* [Problem to solve] Your response must consist of one number: how many lines in this material contain the word "retro".

::: Material supplied :::

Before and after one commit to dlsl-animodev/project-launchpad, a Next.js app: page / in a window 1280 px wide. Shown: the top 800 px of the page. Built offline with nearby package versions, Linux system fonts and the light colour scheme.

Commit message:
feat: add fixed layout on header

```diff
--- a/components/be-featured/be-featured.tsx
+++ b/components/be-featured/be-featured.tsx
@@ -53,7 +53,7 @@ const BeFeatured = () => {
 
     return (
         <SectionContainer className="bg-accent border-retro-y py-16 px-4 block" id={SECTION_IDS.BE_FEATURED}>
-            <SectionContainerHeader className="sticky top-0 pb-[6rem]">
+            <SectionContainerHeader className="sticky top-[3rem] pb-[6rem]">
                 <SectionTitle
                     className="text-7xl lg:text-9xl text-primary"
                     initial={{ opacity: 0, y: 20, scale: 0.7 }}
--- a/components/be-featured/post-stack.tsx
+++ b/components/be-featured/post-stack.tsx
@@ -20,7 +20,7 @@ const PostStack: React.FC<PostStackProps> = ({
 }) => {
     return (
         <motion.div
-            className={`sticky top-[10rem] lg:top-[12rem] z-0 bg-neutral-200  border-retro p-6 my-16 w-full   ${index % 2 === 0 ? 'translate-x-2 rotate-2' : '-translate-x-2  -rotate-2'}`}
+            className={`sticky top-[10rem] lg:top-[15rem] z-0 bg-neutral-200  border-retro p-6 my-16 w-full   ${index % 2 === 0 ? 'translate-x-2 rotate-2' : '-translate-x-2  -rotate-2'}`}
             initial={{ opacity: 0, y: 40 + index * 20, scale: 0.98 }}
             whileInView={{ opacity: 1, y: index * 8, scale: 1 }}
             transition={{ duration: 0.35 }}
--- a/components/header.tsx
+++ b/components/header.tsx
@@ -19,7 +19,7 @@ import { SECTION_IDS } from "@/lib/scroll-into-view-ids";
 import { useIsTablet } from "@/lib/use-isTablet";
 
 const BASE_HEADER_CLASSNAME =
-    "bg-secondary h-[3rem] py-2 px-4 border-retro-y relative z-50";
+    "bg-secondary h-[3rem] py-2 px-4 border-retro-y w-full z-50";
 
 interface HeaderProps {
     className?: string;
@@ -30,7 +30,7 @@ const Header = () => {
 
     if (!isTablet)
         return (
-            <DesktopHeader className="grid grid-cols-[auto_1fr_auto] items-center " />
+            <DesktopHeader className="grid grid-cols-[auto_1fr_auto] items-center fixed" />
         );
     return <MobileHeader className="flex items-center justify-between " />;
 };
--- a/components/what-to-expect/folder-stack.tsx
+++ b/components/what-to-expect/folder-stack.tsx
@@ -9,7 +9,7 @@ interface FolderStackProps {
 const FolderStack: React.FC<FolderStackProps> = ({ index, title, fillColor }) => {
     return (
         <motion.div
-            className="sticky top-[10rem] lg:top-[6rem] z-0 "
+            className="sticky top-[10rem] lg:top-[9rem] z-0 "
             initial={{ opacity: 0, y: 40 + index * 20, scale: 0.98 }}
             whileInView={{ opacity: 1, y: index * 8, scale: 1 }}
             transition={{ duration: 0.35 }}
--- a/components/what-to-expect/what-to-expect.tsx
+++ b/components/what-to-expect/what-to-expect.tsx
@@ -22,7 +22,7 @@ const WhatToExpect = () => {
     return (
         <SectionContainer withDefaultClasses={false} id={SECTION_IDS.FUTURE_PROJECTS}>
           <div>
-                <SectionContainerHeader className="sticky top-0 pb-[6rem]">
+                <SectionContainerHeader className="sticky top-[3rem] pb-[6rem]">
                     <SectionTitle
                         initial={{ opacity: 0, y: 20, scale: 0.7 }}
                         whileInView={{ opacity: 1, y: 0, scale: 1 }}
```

:::

* [Answer section] 5